### TASK GOAL
No pictures belong in the answer. Repeat all the entries exactly.

### DATA SHOWN
▼
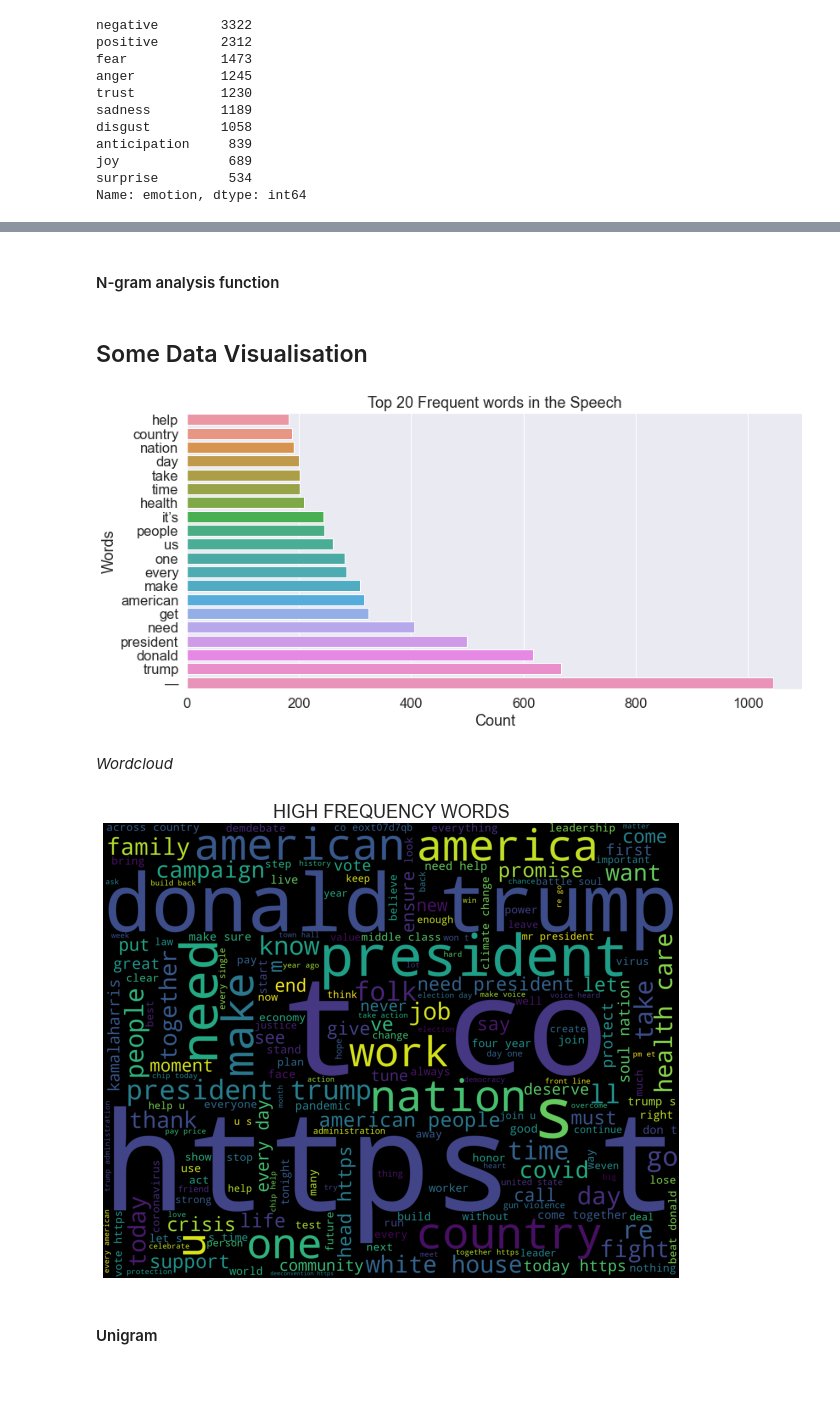
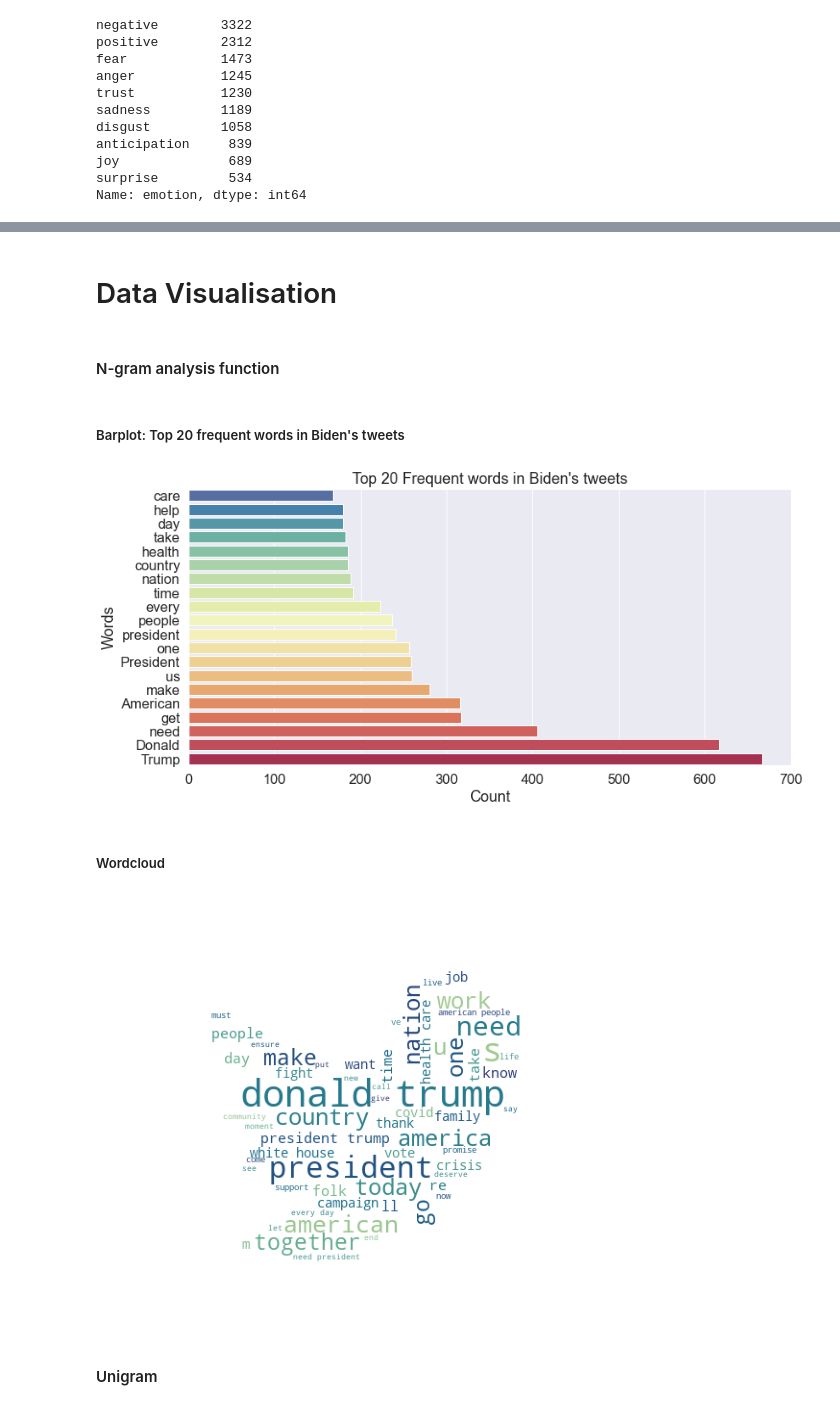
Before and after one commit to elzrd/cmhb-project-biden-tweet, a Jupyter notebook: Project.ipynb, the cells around one changed output, grey strips where cells are left out. Cells and saved outputs as stored; diff of their text form; code cells hidden in the pictures; blank space fills up the shorter version.

Commit message:
fixed words removal and improve data viz

```diff
--- a/Project.ipynb
+++ b/Project.ipynb
@@ -217,7 +217,7 @@ df['tokenized'][0][:10] #shows only the first 10 elements of the first tweet
 ### Stopwords removal
 # %%
 stop_words = set(stopwords.words('english'))
-df['stopwords_removed'] = df['tokenized'].apply(lambda x: [word for word in x if word not in stop_words])
+df['stopwords_removed'] = df['tokenized'].apply(lambda x: [word for word in x if word.lower() not in stop_words])
 df.head()
 # %% [output]
 |  | id | timestamp | url | tweet | replies | retweets | quotes | likes | tokenized | ... |
@@ -263,17 +295,3 @@ count.most_common(10)
-# %%
-rare_word = 5
-
-Rarewords = set([i for (i, ic) in count.most_common()[:-rare_word:-1]])
-
-def del_rarewords(text):
-    """
-    function to remove the rare words
-    """
-    return " ".join([word for word in str(text).split() if word not in Rarewords])
-
-
-
-df['text_string'] = df['text_string'].apply(lambda T: del_rarewords(T))
 # %% [markdown]
 ### Token Normalization
 
@@ -497,7 +499,7 @@ Name: emotion, dtype: int64
 # %%
 sid = SentimentIntensityAnalyzer()
 # %%
-df['scores'] = df['lemma_text'].apply(lambda review: sid.polarity_scores(review))
+df['scores'] = df['lemmatization'].apply(lambda review: sid.polarity_scores(review))
 
 df['compound']  = df['scores'].apply(lambda score_dict: score_dict['compound'])
 
@@ -525,3 +527,5 @@ df.head()
+# %% [markdown]
+# Data Visualisation
 # %% [markdown]
 #### N-gram analysis function
 # %%
@@ -532,11 +536,9 @@ def text_ngrams(corpus, n, g):
     words_freq = [(word, sum_words[0, idx]) for word, idx in vec.vocabulary_.items()]
     words_freq =sorted(words_freq, key = lambda x: x[1], reverse=True)
     return words_freq[:n]
-# %% [markdown]
-## Some Data Visualisation
+# %% [markdown]
+##### Barplot: Top 20 frequent words in Biden's tweets
 # %%
-
-
 freq_word = count.most_common(20)
 
 freq_word_plot1 = pd.Series( (v[0] for v in freq_word) )
@@ -551,52 +553,57 @@ data_freq = data_freq.sort_values('Count')
 plt.figure(figsize = (12,6))
 sns.set_style('darkgrid')
 sns.set_context(context='notebook',font_scale=1.5)
-sns.barplot(data=data_freq,y='Words',x='Count');
-plt.title('Top 20 Frequent words in the Speech');
+sns.barplot(data=data_freq,y='Words',x='Count', palette='Spectral_r');
+plt.title("Top 20 Frequent words in Biden's tweets");
 plt.tight_layout();
 # %% [output]
-[figure, old version]
+[figure, new version]
-# %% [markdown]
-_Wordcloud_
+# %% [markdown]
+##### Wordcloud
 # %%
 comment_words = ''
 stopwords = set(STOPWORDS)
 
 # iterate through the csv file
-for val in df['lemma_text']:
+for val in df['lemmatization']:
 
     # typecaste each val to string
     val = str(val)
 
     # split the value
     tokens = val.split()
 
     # Converts each token into lowercase
     for i in range(len(tokens)):
-        tokens[i] = tokens[i].lower()
+        if not tokens[i].startswith('https'):
+            tokens[i] = tokens[i].lower()
 
     comment_words += " ".join(tokens)+" "
 
-wc = WordCloud(width = 1900, height = 1500,
-                background_color ='black',
+
+
+mask = np.array(Image.open('twitterlogo.webp'))
+
+
+wc = WordCloud(width = 2000, height = 1500,
+                background_color ='white',
                 stopwords = stopwords,
-                min_font_size = 10).generate(comment_words)
+                mask=mask,
+                colormap='crest',
+                min_font_size = 8).generate(comment_words)
 
-#wordcloud.recolor(color_func = grey_color_func)
 
 default_colors = wc.to_array()
-#plt.imshow(wc.recolor(color_func=grey_color_func, random_state=3),interpolation="bilinear")
 
 
- #plot the WordCloud image
+#plot the WordCloud image
 plt.figure(figsize = (8, 8), facecolor = '#FFFFFF')
 plt.imshow(wc)
 plt.axis("off")
 plt.tight_layout(pad = 0)
-plt.title('HIGH FREQUENCY WORDS')
 plt.show()
 # %% [output]
-[figure, old version]
+[figure, new version]
 # %% [markdown]
 #### Unigram
 # %%
```
Also changed, not shown: parts of 35 cells of this notebook, 1 other file.
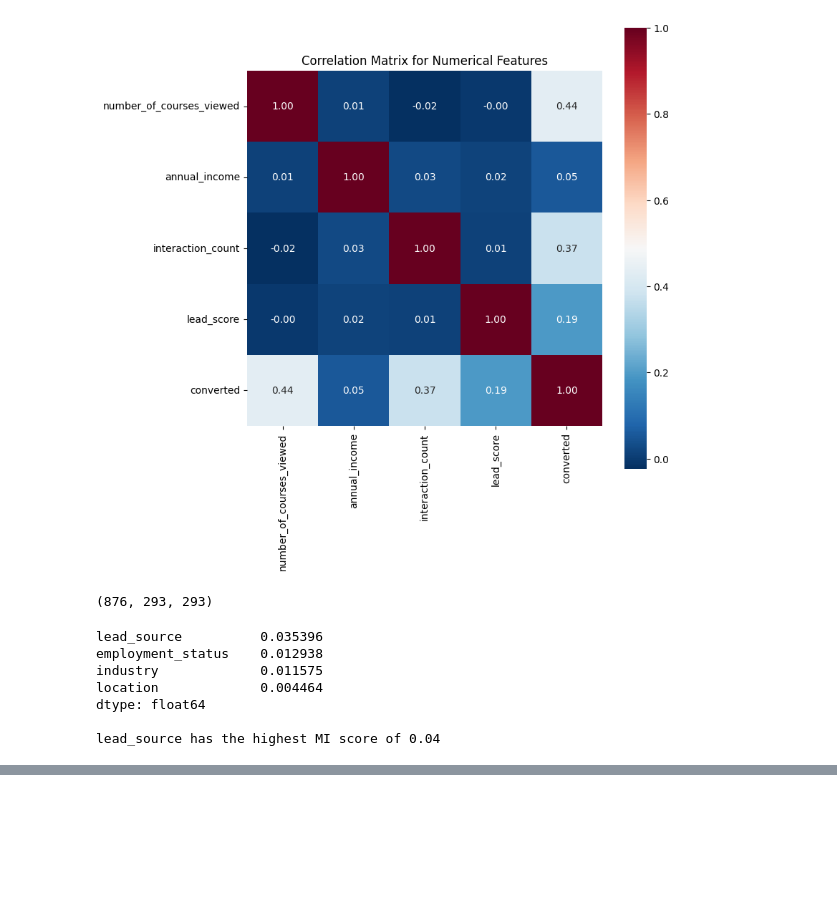
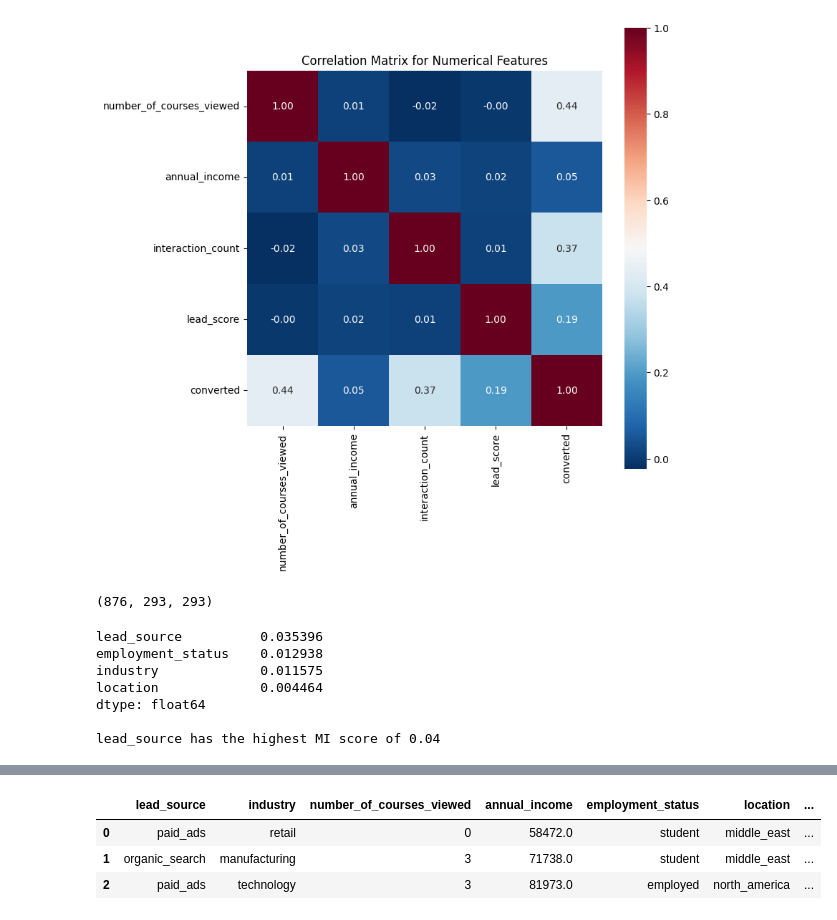
Before and after one commit to leevambe5/ml-zoomcamp-homeworks, a Jupyter notebook: Homework_3.ipynb, the cells around one changed output, grey strips where cells are left out. Drawn from its saved outputs; the diff is of its cells as text; code cells hidden in the pictures; blank space fills up the shorter version.

```diff
--- a/Homework_3.ipynb
+++ b/Homework_3.ipynb
@@ -233,0 +245,7 @@ lead_source has the highest MI score of 0.04
+# %%
+df_train.head(3)
+# %% [output]
+|  | lead_source | industry | number_of_courses_viewed | annual_income | employment_status | location | ... |
+| 0 | paid_ads | retail | 0 | 58472.0 | student | middle_east | ... |
+| 1 | organic_search | manufacturing | 3 | 71738.0 | student | middle_east | ... |
+| 2 | paid_ads | technology | 3 | 81973.0 | employed | north_america | ... |
```
Also changed, not shown: parts of 10 cells of this notebook.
▲
### SOLUTION TO THIS TASK
Before and after one commit to elzrd/cmhb-project-biden-tweet, a Jupyter notebook: Project.ipynb, the cells around one changed output, grey strips where cells are left out. Cells and saved outputs as stored; diff of their text form; code cells hidden in the pictures; blank space fills up the shorter version.

Commit message:
fixed words removal and improve data viz

```diff
--- a/Project.ipynb
+++ b/Project.ipynb
@@ -217,7 +217,7 @@ df['tokenized'][0][:10] #shows only the first 10 elements of the first tweet
 ### Stopwords removal
 # %%
 stop_words = set(stopwords.words('english'))
-df['stopwords_removed'] = df['tokenized'].apply(lambda x: [word for word in x if word not in stop_words])
+df['stopwords_removed'] = df['tokenized'].apply(lambda x: [word for word in x if word.lower() not in stop_words])
 df.head()
 # %% [output]
 |  | id | timestamp | url | tweet | replies | retweets | quotes | likes | tokenized | ... |
@@ -263,17 +295,3 @@ count.most_common(10)
-# %%
-rare_word = 5
-
-Rarewords = set([i for (i, ic) in count.most_common()[:-rare_word:-1]])
-
-def del_rarewords(text):
-    """
-    function to remove the rare words
-    """
-    return " ".join([word for word in str(text).split() if word not in Rarewords])
-
-
-
-df['text_string'] = df['text_string'].apply(lambda T: del_rarewords(T))
 # %% [markdown]
 ### Token Normalization
 
@@ -497,7 +499,7 @@ Name: emotion, dtype: int64
 # %%
 sid = SentimentIntensityAnalyzer()
 # %%
-df['scores'] = df['lemma_text'].apply(lambda review: sid.polarity_scores(review))
+df['scores'] = df['lemmatization'].apply(lambda review: sid.polarity_scores(review))
 
 df['compound']  = df['scores'].apply(lambda score_dict: score_dict['compound'])
 
@@ -525,3 +527,5 @@ df.head()
+# %% [markdown]
+# Data Visualisation
 # %% [markdown]
 #### N-gram analysis function
 # %%
@@ -532,11 +536,9 @@ def text_ngrams(corpus, n, g):
     words_freq = [(word, sum_words[0, idx]) for word, idx in vec.vocabulary_.items()]
     words_freq =sorted(words_freq, key = lambda x: x[1], reverse=True)
     return words_freq[:n]
-# %% [markdown]
-## Some Data Visualisation
+# %% [markdown]
+##### Barplot: Top 20 frequent words in Biden's tweets
 # %%
-
-
 freq_word = count.most_common(20)
 
 freq_word_plot1 = pd.Series( (v[0] for v in freq_word) )
@@ -551,52 +553,57 @@ data_freq = data_freq.sort_values('Count')
 plt.figure(figsize = (12,6))
 sns.set_style('darkgrid')
 sns.set_context(context='notebook',font_scale=1.5)
-sns.barplot(data=data_freq,y='Words',x='Count');
-plt.title('Top 20 Frequent words in the Speech');
+sns.barplot(data=data_freq,y='Words',x='Count', palette='Spectral_r');
+plt.title("Top 20 Frequent words in Biden's tweets");
 plt.tight_layout();
 # %% [output]
-[figure, old version]
+[figure, new version]
-# %% [markdown]
-_Wordcloud_
+# %% [markdown]
+##### Wordcloud
 # %%
 comment_words = ''
 stopwords = set(STOPWORDS)
 
 # iterate through the csv file
-for val in df['lemma_text']:
+for val in df['lemmatization']:
 
     # typecaste each val to string
     val = str(val)
 
     # split the value
     tokens = val.split()
 
     # Converts each token into lowercase
     for i in range(len(tokens)):
-        tokens[i] = tokens[i].lower()
+        if not tokens[i].startswith('https'):
+            tokens[i] = tokens[i].lower()
 
     comment_words += " ".join(tokens)+" "
 
-wc = WordCloud(width = 1900, height = 1500,
-                background_color ='black',
+
+
+mask = np.array(Image.open('twitterlogo.webp'))
+
+
+wc = WordCloud(width = 2000, height = 1500,
+                background_color ='white',
                 stopwords = stopwords,
-                min_font_size = 10).generate(comment_words)
+                mask=mask,
+                colormap='crest',
+                min_font_size = 8).generate(comment_words)
 
-#wordcloud.recolor(color_func = grey_color_func)
 
 default_colors = wc.to_array()
-#plt.imshow(wc.recolor(color_func=grey_color_func, random_state=3),interpolation="bilinear")
 
 
- #plot the WordCloud image
+#plot the WordCloud image
 plt.figure(figsize = (8, 8), facecolor = '#FFFFFF')
 plt.imshow(wc)
 plt.axis("off")
 plt.tight_layout(pad = 0)
-plt.title('HIGH FREQUENCY WORDS')
 plt.show()
 # %% [output]
-[figure, old version]
+[figure, new version]
 # %% [markdown]
 #### Unigram
 # %%
```
Also changed, not shown: parts of 35 cells of this notebook, 1 other file.
Before and after one commit to leevambe5/ml-zoomcamp-homeworks, a Jupyter notebook: Homework_3.ipynb, the cells around one changed output, grey strips where cells are left out. Drawn from its saved outputs; the diff is of its cells as text; code cells hidden in the pictures; blank space fills up the shorter version.

```diff
--- a/Homework_3.ipynb
+++ b/Homework_3.ipynb
@@ -233,0 +245,7 @@ lead_source has the highest MI score of 0.04
+# %%
+df_train.head(3)
+# %% [output]
+|  | lead_source | industry | number_of_courses_viewed | annual_income | employment_status | location | ... |
+| 0 | paid_ads | retail | 0 | 58472.0 | student | middle_east | ... |
+| 1 | organic_search | manufacturing | 3 | 71738.0 | student | middle_east | ... |
+| 2 | paid_ads | technology | 3 | 81973.0 | employed | north_america | ... |
```
Also changed, not shown: parts of 10 cells of this notebook.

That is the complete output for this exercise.